CHICAGO -- A couple of Wrigley Field's passionate fans made it stressful for the home team Friday, reaching over the ivy-covered walls for balls that were in play.
"When you come to the ballpark to watch the game, if the ball goes over and you catch the home run, that's a home run," said Chicago right fielder Cliff Floyd, who missed a leaping catch Friday because he said a fan touched the ball.
"If it stays in the ball park, you got to get the opportunity to catch the ball, especially your home boys," Floyd said. "If it's them, maybe you reach over. But if it's us, I need the opportunity to catch the ball. It hit me in the shoulder. I'm glad it didn't hit me in the face."
Both plays recalled the 2003 NL Championship Series, when fan Steve Bartman interfered with a foul ball in the eighth inning of Game 6, the Cubs collapsed and went on to lose the series to the Florida Marlins.
Cubs first baseman Derrek Lee, who was 4-for-4, hit a long liner to left in the fifth that bounced off the fence on top of the wall as a fan stretched for the ball. Replays were inconclusive if the fan had touched the ball and Lee headed into second with a double. Piniella came out to argue for a home run, but after the umpires conferred, Lee remained at second.

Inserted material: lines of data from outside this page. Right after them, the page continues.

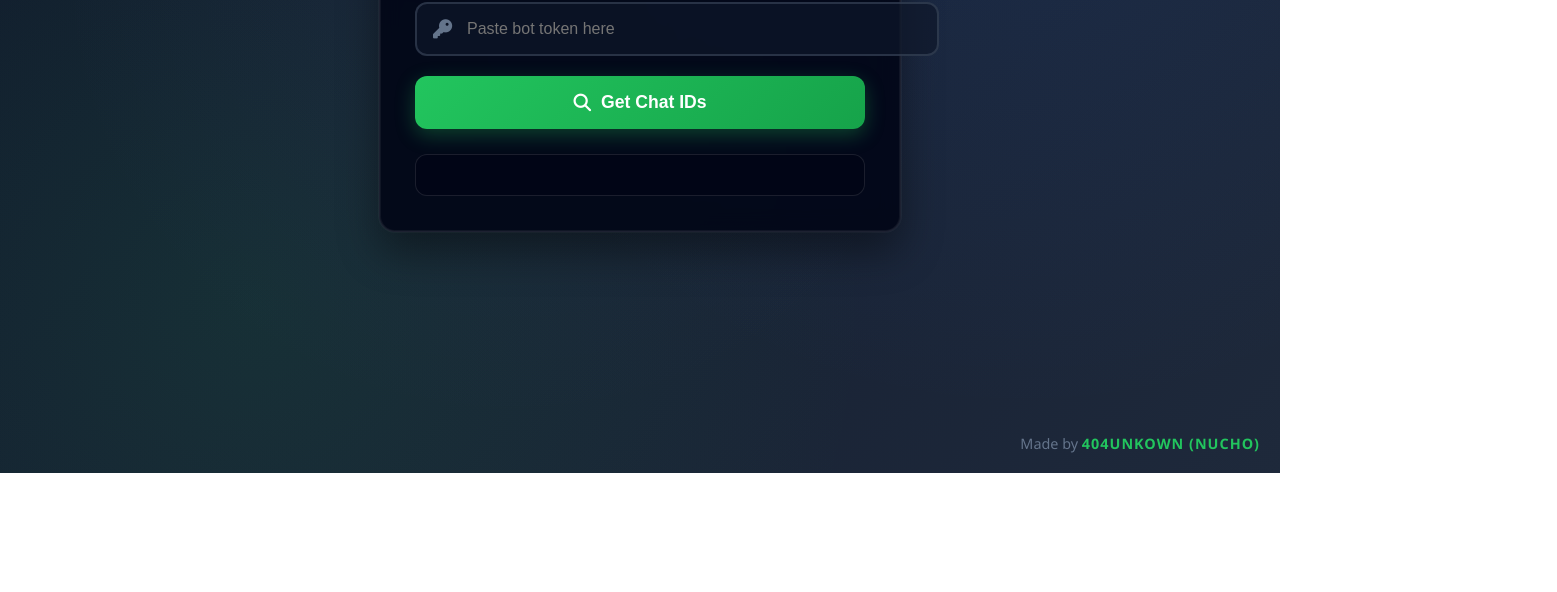
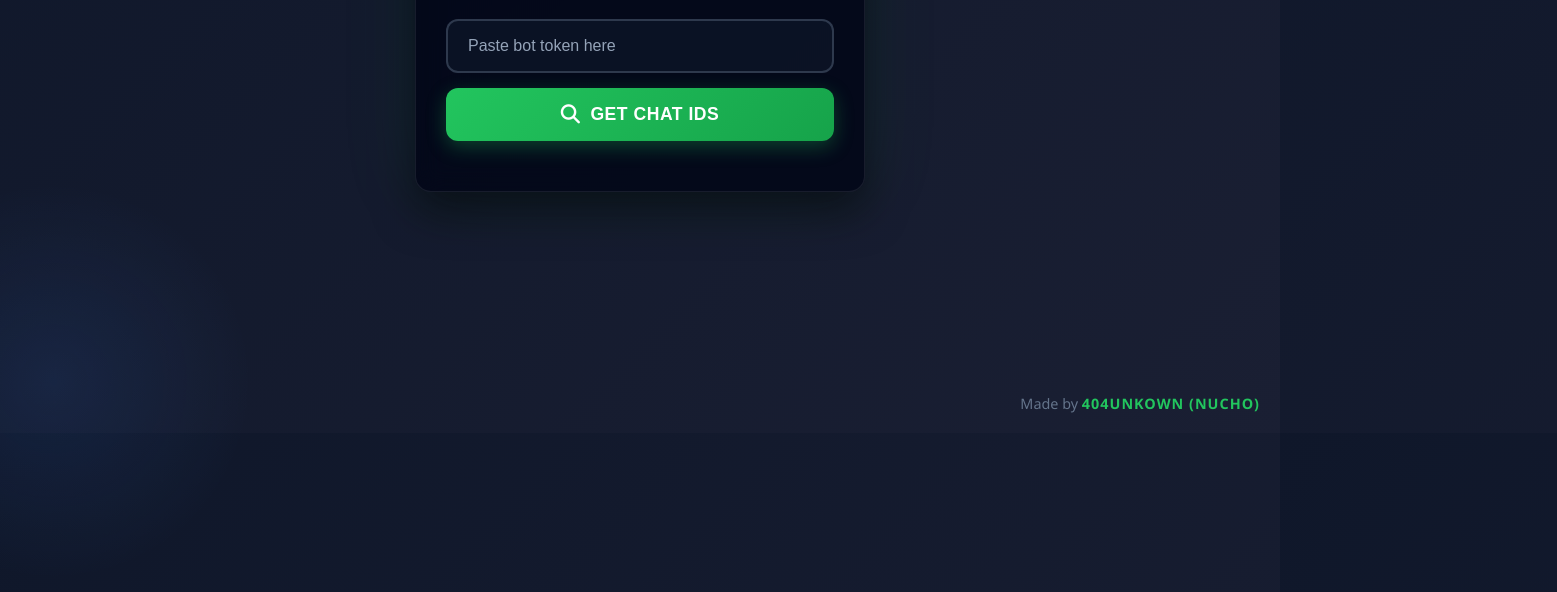
Before and after one commit to 404unkown/Nuch, a website: page public/index.html in a window 1280 px wide. Shown: the part 367-959 px from the top of the page, 1557 px wide, since content can reach past the window. Before the commit the page ends 840 px from the top, so only its background shows below. Drawn offline with Linux system fonts and the light colour scheme.

Commit message:
Update index.html

```diff
--- a/public/index.html
+++ b/public/index.html
@@ -5,65 +5,95 @@
   <title>Telegram Chat ID Finder</title>
   <link rel="stylesheet" href="https://cdnjs.cloudflare.com/ajax/libs/font-awesome/6.4.0/css/all.min.css">
   <style>
+    * {
+      margin: 0;
+      padding: 0;
+      box-sizing: border-box;
+    }
+
     body {
-      font-family: 'Segoe UI', system-ui, sans-serif;
-      background: linear-gradient(135deg, #0f172a 0%, #1e293b 100%);
+      font-family: 'Segoe UI', 'Roboto', sans-serif;
+      background: linear-gradient(135deg, #0f172a 0%, #1a1f33 100%);
       color: #fff;
       display: flex;
       justify-content: center;
       align-items: center;
       min-height: 100vh;
-      margin: 0;
       padding: 20px;
       position: relative;
-      overflow-x: hidden;
+      overflow: hidden;
     }
 
-    /* Animated background effect */
-    body::before {
-      content: '';
+    /* Background glow effects */
+    .glow-effect {
       position: absolute;
-      top: 0;
-      left: 0;
-      right: 0;
-      height: 100%;
-      background:
-        radial-gradient(circle at 20% 80%, rgba(34, 197, 94, 0.1) 0%, transparent 50%),
-        radial-gradient(circle at 80% 20%, rgba(59, 130, 246, 0.1) 0%, transparent 50%),
-        radial-gradient(circle at 40% 40%, rgba(139, 92, 246, 0.05) 0%, transparent 50%);
+      width: 500px;
+      height: 500px;
+      border-radius: 50%;
+      background: radial-gradient(circle, rgba(34, 197, 94, 0.15) 0%, transparent 70%);
+      top: -200px;
+      right: -200px;
       z-index: -1;
+      animation: float 8s ease-in-out infinite;
+    }
+
+    .glow-effect-2 {
+      position: absolute;
+      width: 400px;
+      height: 400px;
+      border-radius: 50%;
+      background: radial-gradient(circle, rgba(59, 130, 246, 0.1) 0%, transparent 70%);
+      bottom: -150px;
+      left: -150px;
+      z-index: -1;
+      animation: float 10s ease-in-out infinite reverse;
+    }
+
+    @keyframes float {
+      0%, 100% {
+        transform: translate(0, 0) rotate(0deg);
+      }
+      33% {
+        transform: translate(30px, -20px) rotate(120deg);
+      }
+      66% {
+        transform: translate(-20px, 15px) rotate(240deg);
+      }
     }
 
     .box {
-      background: rgba(2, 6, 23, 0.9);
-      backdrop-filter: blur(10px);
-      padding: 35px;
+      background: rgba(2, 6, 23, 0.85);
+      backdrop-filter: blur(12px);
+      padding: 30px;
       border-radius: 16px;
       width: 100%;
       max-width: 450px;
-      border: 1px solid rgba(255, 255, 255, 0.1);
+      border: 1px solid rgba(255, 255, 255, 0.08);
       box-shadow:
-        0 20px 40px rgba(0, 0, 0, 0.4),
-        0 0 0 1px rgba(255, 255, 255, 0.05),
-        inset 0 0 0 1px rgba(255, 255, 255, 0.05);
+        0 20px 40px rgba(0, 0, 0, 0.5),
+        0 0 80px rgba(34, 197, 94, 0.1),
+        inset 0 1px 0 rgba(255, 255, 255, 0.1);
+      position: relative;
+      z-index: 1;
       transition: transform 0.3s ease, box-shadow 0.3s ease;
     }
 
     .box:hover {
       transform: translateY(-5px);
       box-shadow:
-        0 25px 50px rgba(0, 0, 0, 0.5),
-        0 0 0 1px rgba(255, 255, 255, 0.08),
-        inset 0 0 0 1px rgba(255, 255, 255, 0.08);
+        0 25px 50px rgba(0, 0, 0, 0.6),
+        0 0 100px rgba(34, 197, 94, 0.15),
+        inset 0 1px 0 rgba(255, 255, 255, 0.15);
     }
 
     h3 {
-      color: #fff;
       font-size: 1.8rem;
       margin-bottom: 25px;
       display: flex;
       align-items: center;
       gap: 12px;
+      color: #f8fafc;
+      text-shadow: 0 2px 4px rgba(0, 0, 0, 0.3);
     }
 
     h3 i {
@@ -75,50 +105,45 @@
     @keyframes pulse {
       0%, 100% {
         transform: scale(1);
+        opacity: 1;
       }
       50% {
         transform: scale(1.1);
+        opacity: 0.8;
       }
     }
 
-    .input-container {
-      position: relative;
-      margin-bottom: 20px;
+    input {
+      width: 100%;
+      padding: 16px 20px;
+      margin-top: 10px;
+      border-radius: 12px;
+      border: 2px solid rgba(71, 85, 105, 0.6);
+      background: rgba(15, 23, 42, 0.7);
+      color: #f1f5f9;
+      font-size: 1rem;
+      transition: all 0.3s ease;
+      outline: none;
     }
 
-    #token {
-      width: 100%;
-      padding: 16px 20px 16px 50px;
-      border-radius: 12px;
-      border: 2px solid rgba(71, 85, 105, 0.5);
-      background: rgba(15, 23, 42, 0.7);
-      color: #fff;
-      font-size: 1rem;
-      transition: all 0.3s ease;
+    input:focus {
+      border-color: #22c55e;
+      box-shadow: 0 0 0 4px rgba(34, 197, 94, 0.2);
+      background: rgba(15, 23, 42, 0.9);
     }
 
-    #token:focus {
-      outline: none;
-      border-color: #22c55e;
-      box-shadow: 0 0 0 3px rgba(34, 197, 94, 0.2);
-    }
-
-    .input-container i {
-      position: absolute;
-      left: 18px;
-      top: 50%;
-      transform: translateY(-50%);
-      color: #64748b;
-      font-size: 1.2rem;
+    input::placeholder {
+      color: #94a3b8;
     }
 
     button {
       width: 100%;
       padding: 16px;
+      margin-top: 15px;
+      border-radius: 12px;
+      border: none;
       background: linear-gradient(135deg, #22c55e 0%, #16a34a 100%);
       color: white;
-      border: none;
-      border-radius: 12px;
       font-size: 1.1rem;
       font-weight: 600;
       cursor: pointer;
@@ -128,6 +153,8 @@
       gap: 10px;
       transition: all 0.3s ease;
       box-shadow: 0 6px 20px rgba(34, 197, 94, 0.3);
+      letter-spacing: 0.5px;
+      text-transform: uppercase;
     }
 
     button:hover {
@@ -140,69 +167,83 @@
       transform: translateY(0);
     }
 
+    button i {
+      font-size: 1.2rem;
+    }
+
     #output {
-      margin-top: 25px;
-      font-size: 1rem;
-      background: rgba(2, 6, 23, 0.9);
-      padding: 20px;
+      margin-top: 20px;
+      font-size: 14px;
+      background: transparent;
       border-radius: 12px;
-      border: 1px solid rgba(255, 255, 255, 0.1);
       max-height: 400px;
       overflow-y: auto;
-      transition: all 0.3s ease;
+      padding-right: 5px;
     }
 
-    /* Custom scrollbar for output */
+    /* Custom scrollbar */
     #output::-webkit-scrollbar {
-      width: 8px;
+      width: 6px;
     }
 
     #output::-webkit-scrollbar-track {
-      background: rgba(15, 23, 42, 0.5);
+      background: rgba(15, 23, 42, 0.3);
       border-radius: 10px;
     }
 
     #output::-webkit-scrollbar-thumb {
-      background: #22c55e;
+      background: linear-gradient(to bottom, #22c55e, #16a34a);
       border-radius: 10px;
     }
 
     .result {
-      background: rgba(15, 23, 42, 0.8);
+      margin-top: 15px;
+      font-size: 14px;
+      background: linear-gradient(135deg, rgba(15, 23, 42, 0.9) 0%, rgba(2, 6, 23, 0.9) 100%);
       padding: 18px;
-      border-radius: 10px;
-      margin-bottom: 15px;
+      border-radius: 12px;
       border-left: 4px solid #22c55e;
-      transition: transform 0.2s ease;
+      border-bottom: 2px solid rgba(34, 197, 94, 0.3);
+      transition: all 0.3s ease;
+      animation: slideIn 0.4s ease;
+    }
+
+    @keyframes slideIn {
+      from {
+        opacity: 0;
+        transform: translateY(10px);
+      }
+      to {
+        opacity: 1;
+        transform: translateY(0);
+      }
     }
 
     .result:hover {
       transform: translateX(5px);
-      background: rgba(15, 23, 42, 0.9);
-    }
-
-    .result:last-child {
-      margin-bottom: 0;
+      background: linear-gradient(135deg, rgba(15, 23, 42, 0.95) 0%, rgba(2, 6, 23, 0.95) 100%);
+      box-shadow: 0 5px 15px rgba(0, 0, 0, 0.2);
     }
 
     .result b {
       color: #22c55e;
       font-weight: 600;
+      display: inline-block;
+      min-width: 60px;
     }
 
     .loading {
       display: flex;
       align-items: center;
       justify-content: center;
-      gap: 15px;
-      padding: 30px;
-      color: #94a3b8;
-      font-size: 1.1rem;
+      gap: 12px;
+      padding: 20px;
+      color: #cbd5e1;
+      font-weight: 500;
     }
 
     .loading i {
       color: #22c55e;
-      font-size: 1.5rem;
       animation: spin 1.5s linear infinite;
     }
 
@@ -214,26 +255,28 @@
     .error {
       color: #f87171;
       background: rgba(239, 68, 68, 0.1);
-      padding: 18px;
-      border-radius: 10px;
+      padding: 16px;
+      border-radius: 12px;
       border-left: 4px solid #ef4444;
+      font-weight: 500;
       display: flex;
       align-items: center;
-      gap: 12px;
+      gap: 10px;
     }
 
     .error i {
-      font-size: 1.3rem;
+      font-size: 1.2rem;
     }
 
-    /* Footer with creator credit */
+    /* Creator credit in bottom right */
     .creator {
-      position: absolute;
+      position: fixed;
       bottom: 20px;
       right: 20px;
       color: #64748b;
       font-size: 0.9rem;
       font-weight: 500;
+      z-index: 10;
     }
 
     .creator span {
@@ -243,10 +286,10 @@
       letter-spacing: 1px;
     }
 
-    /* Responsive adjustments */
-    @media (max-width: 500px) {
+    /* Responsive */
+    @media (max-width: 480px) {
       .box {
-        padding: 25px;
+        padding: 25px 20px;
       }
 
       h3 {
@@ -257,26 +300,21 @@
         position: relative;
         bottom: auto;
         right: auto;
-        margin-top: 20px;
         text-align: center;
+        margin-top: 25px;
       }
     }
   </style>
 </head>
 <body>
+  <!-- Background effects -->
+  <div class="glow-effect"></div>
+  <div class="glow-effect-2"></div>
+
   <div class="box">
     <h3><i class="fab fa-telegram"></i> Telegram Chat ID Finder</h3>
-
-    <div class="input-container">
-      <i class="fas fa-key"></i>
-      <input id="token" placeholder="Paste bot token here" />
-    </div>
-
-    <button onclick="getChatId()">
-      <i class="fas fa-search"></i>
-      Get Chat IDs
-    </button>
-
+    <input id="token" placeholder="Paste bot token here" />
+    <button onclick="getChatId()"><i class="fas fa-search"></i> Get Chat IDs</button>
     <div id="output"></div>
   </div>
 
@@ -285,58 +323,27 @@
   </div>
 
   <script>
+    // EXACT SAME JAVASCRIPT as your original
     async function getChatId() {
       const token = document.getElementById("token").value;
       const out = document.getElementById("output");
-      out.innerHTML = `
-        <div class="loading">
-          <i class="fas fa-spinner"></i>
-          <span>⏳ Fetching chats from Telegram...</span>
-        </div>
-      `;
+      out.innerHTML = '<div class="loading"><i class="fas fa-spinner"></i>⏳ Fetching...</div>';
 
       try {
-        // In a real implementation, this would call your backend
-        // For now, we'll simulate the API call with a delay
-        await new Promise(resolve => setTimeout(resolve, 1500));
+        const res = await fetch("/get-chat-id", {
+          method: "POST",
+          headers: { "Content-Type": "application/json" },
+          body: JSON.stringify({ token })
+        });
 
-        // Simulate API response - in reality, you'd use:
-        // const res = await fetch("/get-chat-id", {
-        //   method: "POST",
-        //   headers: { "Content-Type": "application/json" },
-        //   body: JSON.stringify({ token })
-        // });
-        // const data = await res.json();
-
-        // For demo purposes, let's simulate a response
-        let data;
-        if (!token) {
-          data = { success: false, error: "Please enter a bot token" };
-        } else if (token.length < 20) {
-          data = { success: false, error: "Invalid token format" };
-        } else {
-          // Sample chat data for demonstration
-          data = {
-            success: true,
-            chats: [
-              { id: -1001234567890, type: "group", name: "My Awesome Group" },
-              { id: 123456789, type: "private", name: "John Doe" },
-              { id: -1009876543210, type: "channel", name: "Tech News" },
-              { id: 987654321, type: "private", name: "Jane Smith" }
-            ]
-          };
-        }
+        const data = await res.json();
 
         if (!data.success) {
-          out.innerHTML = `
-            <div class="error">
-              <i class="fas fa-exclamation-circle"></i>
-              <span>❌ ${data.error}</span>
-            </div>
-          `;
+          out.innerHTML = `<div class="error"><i class="fas fa-exclamation-circle"></i>❌ ${data.error}</div>`;
           return;
         }
 
+        // EXACT SAME output format as your original
         out.innerHTML = data.chats.map(c =>
           `<div class="result">
             <b>ID:</b> ${c.id}<br>
@@ -344,18 +351,12 @@
             <b>Name:</b> ${c.name}
           </div>`
         ).join("");
-
       } catch (error) {
-        out.innerHTML = `
-          <div class="error">
-            <i class="fas fa-exclamation-triangle"></i>
-            <span>❌ Connection error. Please try again.</span>
-          </div>
-        `;
+        out.innerHTML = `<div class="error"><i class="fas fa-exclamation-triangle"></i>❌ Failed to fetch data</div>`;
       }
     }
 
-    // Add enter key support
+    // Add enter key support (optional bonus)
     document.getElementById("token").addEventListener("keypress", function(event) {
       if (event.key === "Enter") {
         event.preventDefault();
```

Wells then retired the next two batters.
Umpires said after the game that Lee's ball did not clear the wall.
"I didn't know whether the fan touched the ball or not. And so I left it in play. And then looking at the replay, the guy touched it," second base umpire Paul Naubert said. "Lou thought it was gone."
San Diego tied the game 1-1 in the top of the sixth. Hiram Bocachica doubled and scored when Adrian Gonzalez hit a high fly to right that Floyd leaped for but couldn't catch when the fan reached over the wall before the ball landed in the ivy.
Gonzalez made it to third with a triple and both Piniella and Floyd argued. But Gonzalez remained at third. The fan was escorted from his seat before Ted Lilly (5-4) retired the next two batters.
Floyd said he expressed his displeasure to the fan. "I talked to him and let him know it's not right," he said. "If they get more runs than that, we're in a hole."
First base umpire Mike Everitt did not rule fan interference because he did not see the fan touching the ball. After watching the replay, it still wasn't clear."
"Cliff was telling us that the fan interfered with it and he could have caught the ball. He wanted spectator interference and a catch on the ball. There is no way he could have caught the ball," crew chief Gerry Davis said.
Asked why some fans still reach out for balls, Piniella said; "You know what? Did you ever have a couple of beers and catch a ball? What can I say?"
The Padres had some problems earlier this season when umpires changed an apparent homer by Josh Bard to a double.
"If you watch enough baseball this happens across the landscape of the game," Padres manager Bud Black said
Lilly, who was ejected after two-thirds of an inning in his previous start against Atlanta for hitting Edgar Renteria with a pitch, allowed six hits over eight innings.
Ryan Dempster worked the ninth for his 15th save in 17 opportunities.
Wells (3-4) went six innings, giving up 10 hits and four runs.
Fontenot hit a two-run homer and two outs later Soriano connected on a long solo shot, his 11th of the season. Soriano watched the ball sail out and went the first couple of feet up the base line backward.
Wells wasn't watching Soriano, but said he would look at the tape to see just what he did after the homer.
"I hope he didn't do it. If he admired it, file it. I don't show people up," Wells said.
Mark DeRosa, who made two standout defensive plays in the top of the fourth, led off the bottom half with a double. Michael Barrett's single moved him to third and Fontenot put the Cubs up with a sacrifice fly.
- Lee's three doubles were a career high.
- Geoff Blum started at second for the Padres because Marcus Giles was ill.
- Chase Headley was called up from Double-A San Antonio and started at third base for San Diego.